→ **ASSIGNED TASK**
Scan the entries below for the word "height" and copy every line where it turns up.

(DATA RECORDS)

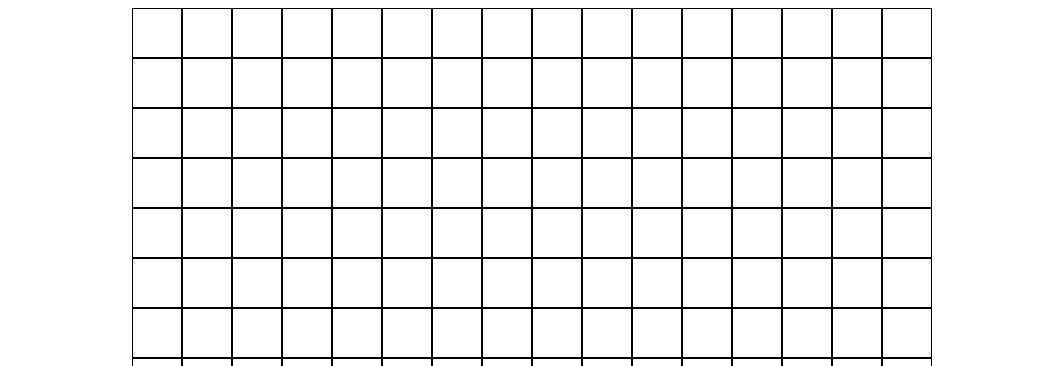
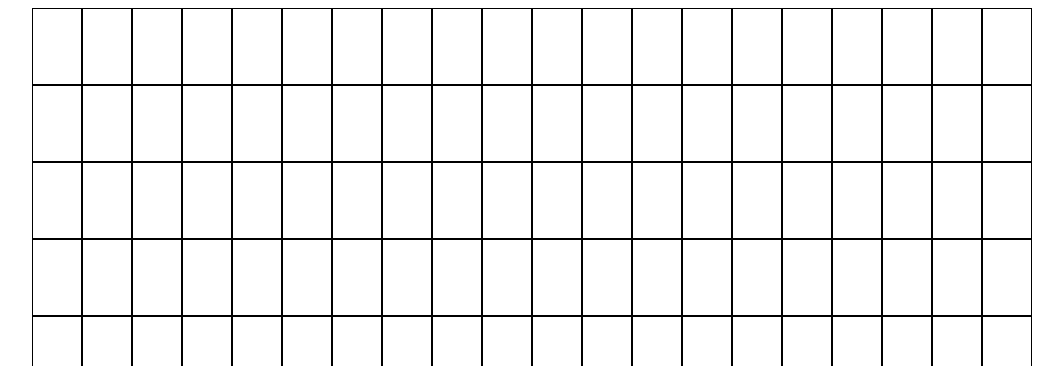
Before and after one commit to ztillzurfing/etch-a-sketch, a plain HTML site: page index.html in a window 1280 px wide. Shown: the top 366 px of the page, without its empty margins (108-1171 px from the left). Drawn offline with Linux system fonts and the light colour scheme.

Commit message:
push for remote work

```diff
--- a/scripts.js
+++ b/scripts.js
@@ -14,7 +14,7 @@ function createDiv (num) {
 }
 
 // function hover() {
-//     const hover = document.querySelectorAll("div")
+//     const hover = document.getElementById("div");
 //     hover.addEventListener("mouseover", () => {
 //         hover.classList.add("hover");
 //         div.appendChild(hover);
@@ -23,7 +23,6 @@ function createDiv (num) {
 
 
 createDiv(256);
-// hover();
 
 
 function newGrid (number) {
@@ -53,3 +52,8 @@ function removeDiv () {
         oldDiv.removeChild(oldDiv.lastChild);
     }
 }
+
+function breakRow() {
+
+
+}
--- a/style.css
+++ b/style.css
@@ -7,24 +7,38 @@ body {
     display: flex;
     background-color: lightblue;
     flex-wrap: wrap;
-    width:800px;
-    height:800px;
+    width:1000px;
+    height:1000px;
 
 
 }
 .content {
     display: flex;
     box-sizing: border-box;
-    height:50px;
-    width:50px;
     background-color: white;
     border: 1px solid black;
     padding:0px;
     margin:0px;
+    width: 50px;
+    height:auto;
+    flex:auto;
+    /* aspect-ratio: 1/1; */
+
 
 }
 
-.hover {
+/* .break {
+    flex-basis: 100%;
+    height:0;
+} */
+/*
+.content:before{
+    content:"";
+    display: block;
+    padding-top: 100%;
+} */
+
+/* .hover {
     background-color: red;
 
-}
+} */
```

(End DATA RECORDS)
(DATA RECORDS)

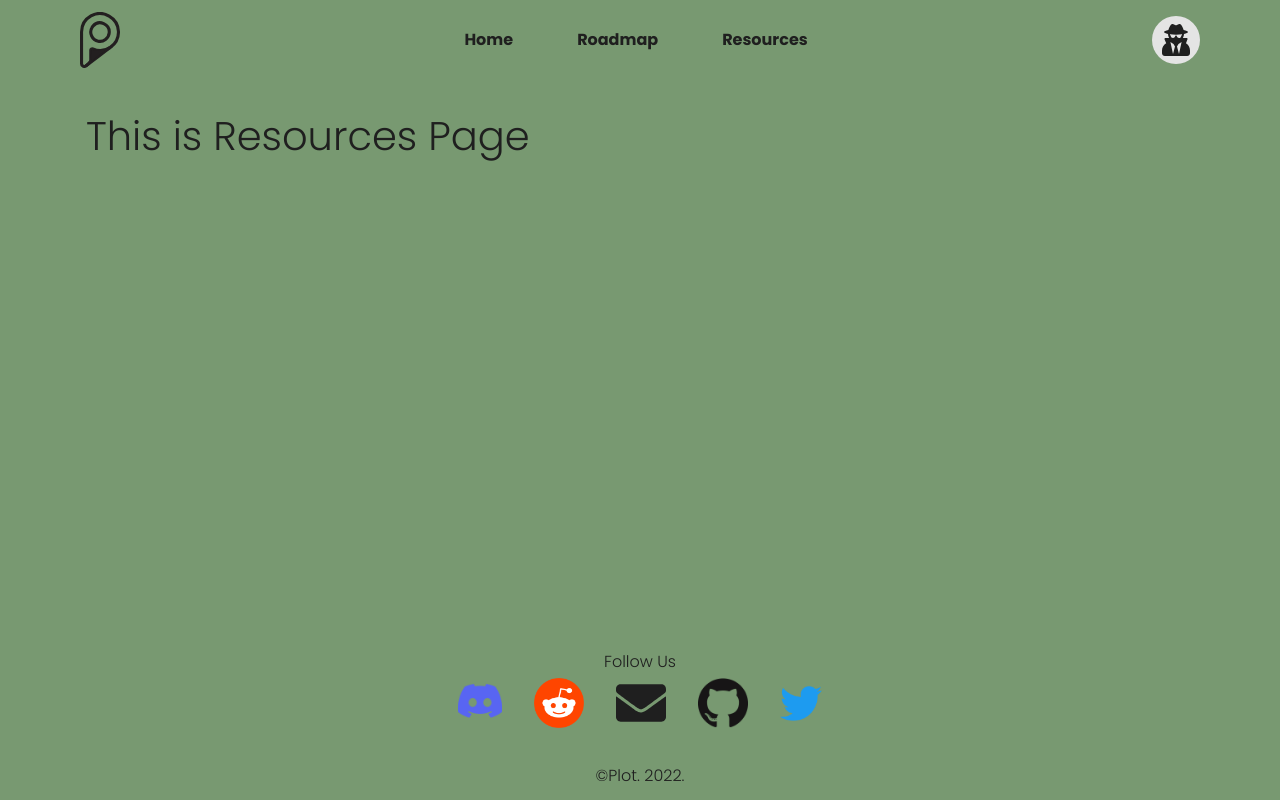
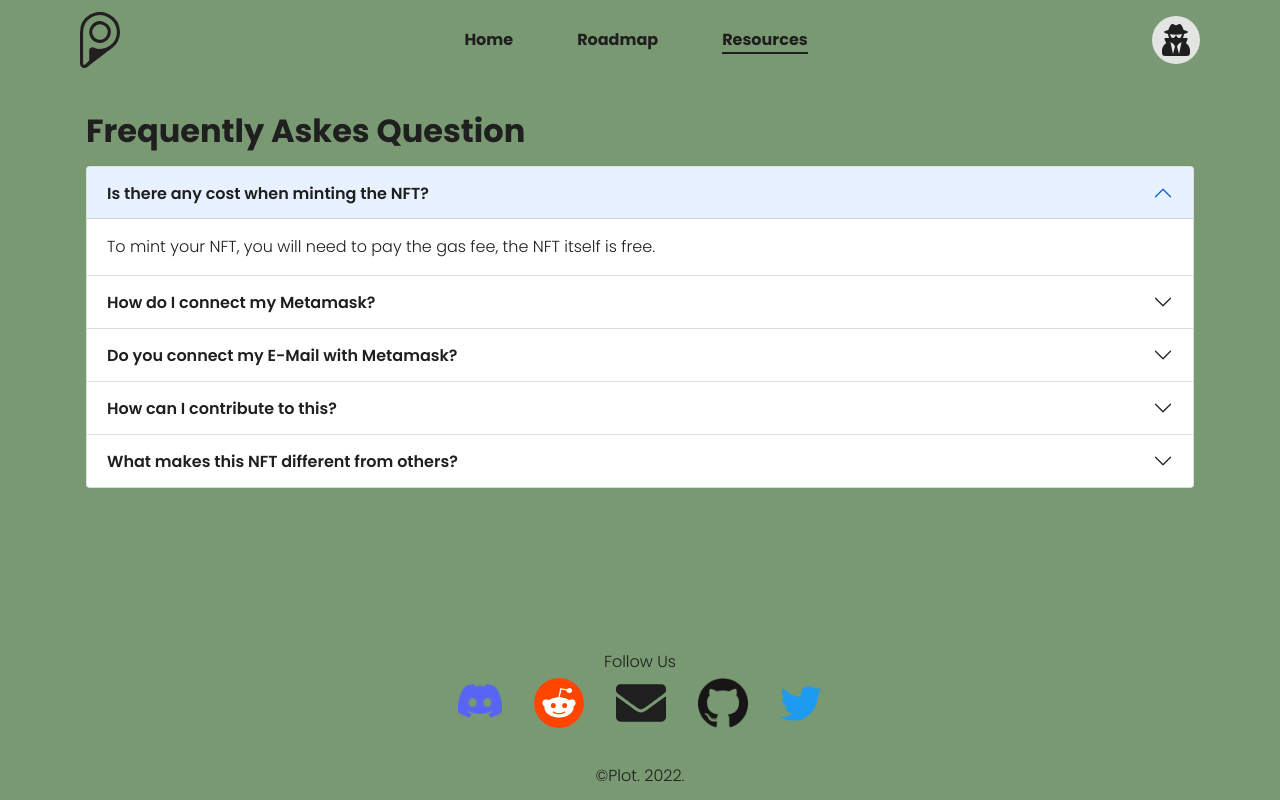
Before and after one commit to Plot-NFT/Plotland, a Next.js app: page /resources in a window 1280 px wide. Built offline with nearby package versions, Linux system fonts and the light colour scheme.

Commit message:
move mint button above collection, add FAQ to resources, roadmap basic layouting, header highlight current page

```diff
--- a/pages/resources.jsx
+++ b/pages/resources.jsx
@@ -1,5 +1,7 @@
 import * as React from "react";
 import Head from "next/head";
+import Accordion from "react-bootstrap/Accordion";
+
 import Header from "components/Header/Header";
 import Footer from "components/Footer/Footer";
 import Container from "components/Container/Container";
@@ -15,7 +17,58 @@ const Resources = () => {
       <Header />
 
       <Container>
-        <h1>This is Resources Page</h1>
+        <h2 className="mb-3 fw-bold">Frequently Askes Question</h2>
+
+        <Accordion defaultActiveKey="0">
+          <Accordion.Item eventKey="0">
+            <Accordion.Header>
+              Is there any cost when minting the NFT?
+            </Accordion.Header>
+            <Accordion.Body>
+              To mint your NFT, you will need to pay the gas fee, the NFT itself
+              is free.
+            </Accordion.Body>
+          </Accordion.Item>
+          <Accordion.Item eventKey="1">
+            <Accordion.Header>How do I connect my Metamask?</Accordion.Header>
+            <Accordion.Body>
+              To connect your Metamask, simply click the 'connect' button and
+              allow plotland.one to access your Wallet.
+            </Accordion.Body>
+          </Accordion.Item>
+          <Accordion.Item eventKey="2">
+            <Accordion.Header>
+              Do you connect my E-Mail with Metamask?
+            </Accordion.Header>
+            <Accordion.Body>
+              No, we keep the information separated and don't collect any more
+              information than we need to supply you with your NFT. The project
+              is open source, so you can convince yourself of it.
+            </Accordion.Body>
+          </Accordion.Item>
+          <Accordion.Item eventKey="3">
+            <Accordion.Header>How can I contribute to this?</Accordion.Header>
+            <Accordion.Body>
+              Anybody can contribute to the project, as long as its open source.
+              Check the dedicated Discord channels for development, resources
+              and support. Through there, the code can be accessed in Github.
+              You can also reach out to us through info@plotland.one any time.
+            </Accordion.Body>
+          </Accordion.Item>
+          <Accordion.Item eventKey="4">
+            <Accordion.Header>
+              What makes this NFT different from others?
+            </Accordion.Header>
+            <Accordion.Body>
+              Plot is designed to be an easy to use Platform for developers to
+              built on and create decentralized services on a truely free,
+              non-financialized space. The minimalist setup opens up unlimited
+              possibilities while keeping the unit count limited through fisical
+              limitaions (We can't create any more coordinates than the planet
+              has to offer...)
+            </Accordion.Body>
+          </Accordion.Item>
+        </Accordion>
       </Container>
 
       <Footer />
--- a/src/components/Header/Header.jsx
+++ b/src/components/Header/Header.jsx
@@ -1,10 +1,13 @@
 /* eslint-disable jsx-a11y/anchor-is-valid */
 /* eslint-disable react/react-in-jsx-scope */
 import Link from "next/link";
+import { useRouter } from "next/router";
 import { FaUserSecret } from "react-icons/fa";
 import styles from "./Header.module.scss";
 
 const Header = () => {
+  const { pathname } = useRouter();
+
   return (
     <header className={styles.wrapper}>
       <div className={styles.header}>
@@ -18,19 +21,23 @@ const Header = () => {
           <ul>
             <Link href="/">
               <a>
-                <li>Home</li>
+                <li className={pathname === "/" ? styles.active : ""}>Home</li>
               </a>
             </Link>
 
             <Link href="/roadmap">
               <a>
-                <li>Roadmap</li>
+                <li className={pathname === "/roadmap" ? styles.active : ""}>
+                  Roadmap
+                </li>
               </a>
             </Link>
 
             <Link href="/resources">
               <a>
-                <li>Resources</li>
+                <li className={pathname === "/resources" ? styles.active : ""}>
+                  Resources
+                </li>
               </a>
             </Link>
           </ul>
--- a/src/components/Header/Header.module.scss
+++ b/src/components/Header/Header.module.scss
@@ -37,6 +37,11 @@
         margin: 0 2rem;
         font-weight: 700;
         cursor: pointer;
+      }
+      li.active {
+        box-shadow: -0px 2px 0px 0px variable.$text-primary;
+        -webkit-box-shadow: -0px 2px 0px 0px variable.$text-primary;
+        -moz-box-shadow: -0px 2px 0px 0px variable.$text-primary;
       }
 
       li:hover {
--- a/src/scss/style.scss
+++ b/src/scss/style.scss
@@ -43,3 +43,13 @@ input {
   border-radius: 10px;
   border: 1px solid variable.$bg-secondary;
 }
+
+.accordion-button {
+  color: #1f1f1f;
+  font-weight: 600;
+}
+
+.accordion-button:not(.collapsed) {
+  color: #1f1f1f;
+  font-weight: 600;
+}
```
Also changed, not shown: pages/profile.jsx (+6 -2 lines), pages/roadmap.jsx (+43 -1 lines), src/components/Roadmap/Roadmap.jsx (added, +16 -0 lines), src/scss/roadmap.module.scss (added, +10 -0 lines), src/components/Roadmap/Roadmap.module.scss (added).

(End DATA RECORDS)

→ **RESULT BELOW**
-    height:800px;
+    height:1000px;
-    height:50px;
+    height:auto;
+    height:0;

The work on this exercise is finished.